▶ **Task statement**
Find the lines in the entries that follow where the word "scores" occurs, and state how many there are, with no other words.

▶ **Given records**
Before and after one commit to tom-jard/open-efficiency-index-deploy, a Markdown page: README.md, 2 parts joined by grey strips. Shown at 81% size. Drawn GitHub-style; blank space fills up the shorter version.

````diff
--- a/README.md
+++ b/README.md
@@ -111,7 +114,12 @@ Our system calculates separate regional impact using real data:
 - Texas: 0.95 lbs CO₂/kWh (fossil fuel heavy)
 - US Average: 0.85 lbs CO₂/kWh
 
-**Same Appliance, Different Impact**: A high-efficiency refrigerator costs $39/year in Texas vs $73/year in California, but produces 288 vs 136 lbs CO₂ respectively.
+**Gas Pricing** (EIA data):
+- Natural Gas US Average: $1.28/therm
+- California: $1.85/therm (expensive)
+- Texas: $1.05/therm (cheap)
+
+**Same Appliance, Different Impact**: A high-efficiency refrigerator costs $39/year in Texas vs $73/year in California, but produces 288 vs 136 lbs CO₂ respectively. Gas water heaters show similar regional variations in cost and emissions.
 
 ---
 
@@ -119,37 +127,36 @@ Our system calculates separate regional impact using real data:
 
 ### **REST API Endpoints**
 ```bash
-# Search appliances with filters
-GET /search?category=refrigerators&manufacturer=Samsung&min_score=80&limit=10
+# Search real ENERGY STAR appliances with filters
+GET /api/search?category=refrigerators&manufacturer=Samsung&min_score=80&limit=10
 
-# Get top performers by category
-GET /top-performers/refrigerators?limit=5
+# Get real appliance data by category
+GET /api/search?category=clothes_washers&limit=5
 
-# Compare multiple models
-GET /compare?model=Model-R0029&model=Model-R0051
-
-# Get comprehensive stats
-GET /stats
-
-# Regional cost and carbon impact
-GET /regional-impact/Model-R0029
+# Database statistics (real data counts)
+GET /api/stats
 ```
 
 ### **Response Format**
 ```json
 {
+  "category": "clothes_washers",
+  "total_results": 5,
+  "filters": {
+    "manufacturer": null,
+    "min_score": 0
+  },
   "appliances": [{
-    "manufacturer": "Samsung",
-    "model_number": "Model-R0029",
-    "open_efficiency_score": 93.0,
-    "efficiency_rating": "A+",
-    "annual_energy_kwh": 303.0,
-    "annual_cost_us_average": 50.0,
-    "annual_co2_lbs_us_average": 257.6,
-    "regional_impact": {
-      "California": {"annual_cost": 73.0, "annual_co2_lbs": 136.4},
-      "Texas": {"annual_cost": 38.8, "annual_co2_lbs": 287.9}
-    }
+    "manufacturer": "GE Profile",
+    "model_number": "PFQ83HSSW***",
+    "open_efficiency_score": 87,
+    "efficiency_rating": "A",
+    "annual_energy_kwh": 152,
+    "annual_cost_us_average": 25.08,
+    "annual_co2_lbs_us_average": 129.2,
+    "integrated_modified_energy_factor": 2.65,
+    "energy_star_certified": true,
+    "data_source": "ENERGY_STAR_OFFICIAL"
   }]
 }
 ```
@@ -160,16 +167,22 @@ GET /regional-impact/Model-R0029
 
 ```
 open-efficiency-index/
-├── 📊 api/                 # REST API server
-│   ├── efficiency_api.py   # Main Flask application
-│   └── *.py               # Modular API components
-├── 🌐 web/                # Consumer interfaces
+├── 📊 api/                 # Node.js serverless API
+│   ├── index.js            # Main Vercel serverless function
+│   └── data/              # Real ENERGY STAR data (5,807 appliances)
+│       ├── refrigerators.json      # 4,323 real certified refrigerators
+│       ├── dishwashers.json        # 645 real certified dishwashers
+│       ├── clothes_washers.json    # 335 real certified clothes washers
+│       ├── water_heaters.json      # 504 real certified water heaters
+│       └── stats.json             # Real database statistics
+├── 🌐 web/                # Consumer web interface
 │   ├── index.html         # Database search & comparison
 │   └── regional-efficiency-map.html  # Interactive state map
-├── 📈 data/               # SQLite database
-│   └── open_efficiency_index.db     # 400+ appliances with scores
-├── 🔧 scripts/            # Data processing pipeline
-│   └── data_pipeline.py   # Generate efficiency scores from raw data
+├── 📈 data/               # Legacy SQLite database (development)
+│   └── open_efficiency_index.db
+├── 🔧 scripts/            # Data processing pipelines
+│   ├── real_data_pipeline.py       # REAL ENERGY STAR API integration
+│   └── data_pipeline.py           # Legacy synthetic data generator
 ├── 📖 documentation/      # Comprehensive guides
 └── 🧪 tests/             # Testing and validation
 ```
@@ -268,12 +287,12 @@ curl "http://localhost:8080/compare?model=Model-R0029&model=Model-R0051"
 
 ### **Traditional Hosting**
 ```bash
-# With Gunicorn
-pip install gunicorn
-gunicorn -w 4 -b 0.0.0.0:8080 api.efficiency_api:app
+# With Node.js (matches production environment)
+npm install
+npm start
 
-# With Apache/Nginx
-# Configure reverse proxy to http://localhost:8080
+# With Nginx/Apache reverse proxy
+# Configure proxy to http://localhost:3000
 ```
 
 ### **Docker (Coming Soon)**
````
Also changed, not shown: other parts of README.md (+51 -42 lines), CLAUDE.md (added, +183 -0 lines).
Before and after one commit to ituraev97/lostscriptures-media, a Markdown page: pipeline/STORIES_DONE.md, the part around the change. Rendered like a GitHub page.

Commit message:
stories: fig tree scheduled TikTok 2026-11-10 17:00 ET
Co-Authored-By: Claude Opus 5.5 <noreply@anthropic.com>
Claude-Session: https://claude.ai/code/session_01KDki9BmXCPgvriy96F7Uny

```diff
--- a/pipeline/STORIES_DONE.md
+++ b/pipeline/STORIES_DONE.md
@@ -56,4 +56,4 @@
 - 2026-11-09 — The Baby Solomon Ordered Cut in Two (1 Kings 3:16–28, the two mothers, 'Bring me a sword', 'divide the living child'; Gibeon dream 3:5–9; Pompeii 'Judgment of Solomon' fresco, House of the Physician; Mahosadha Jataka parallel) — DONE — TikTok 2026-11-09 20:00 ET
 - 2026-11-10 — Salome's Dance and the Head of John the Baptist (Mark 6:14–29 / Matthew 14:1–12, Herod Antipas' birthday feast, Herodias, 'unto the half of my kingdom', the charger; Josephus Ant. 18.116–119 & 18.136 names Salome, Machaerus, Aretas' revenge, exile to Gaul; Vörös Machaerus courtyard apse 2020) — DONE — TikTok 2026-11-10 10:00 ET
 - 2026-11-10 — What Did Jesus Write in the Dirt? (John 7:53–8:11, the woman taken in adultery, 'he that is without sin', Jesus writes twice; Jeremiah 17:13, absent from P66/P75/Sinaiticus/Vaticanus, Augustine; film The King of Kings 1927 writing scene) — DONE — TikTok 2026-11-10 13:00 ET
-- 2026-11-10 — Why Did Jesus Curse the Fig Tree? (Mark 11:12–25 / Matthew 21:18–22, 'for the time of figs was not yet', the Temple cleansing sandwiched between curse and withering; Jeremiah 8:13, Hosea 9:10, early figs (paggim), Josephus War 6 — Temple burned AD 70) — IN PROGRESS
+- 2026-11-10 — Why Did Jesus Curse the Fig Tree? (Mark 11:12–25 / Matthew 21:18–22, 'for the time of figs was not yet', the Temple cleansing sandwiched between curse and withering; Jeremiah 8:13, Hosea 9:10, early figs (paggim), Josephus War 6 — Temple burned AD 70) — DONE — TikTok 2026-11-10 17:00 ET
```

▶ **Your solution**
2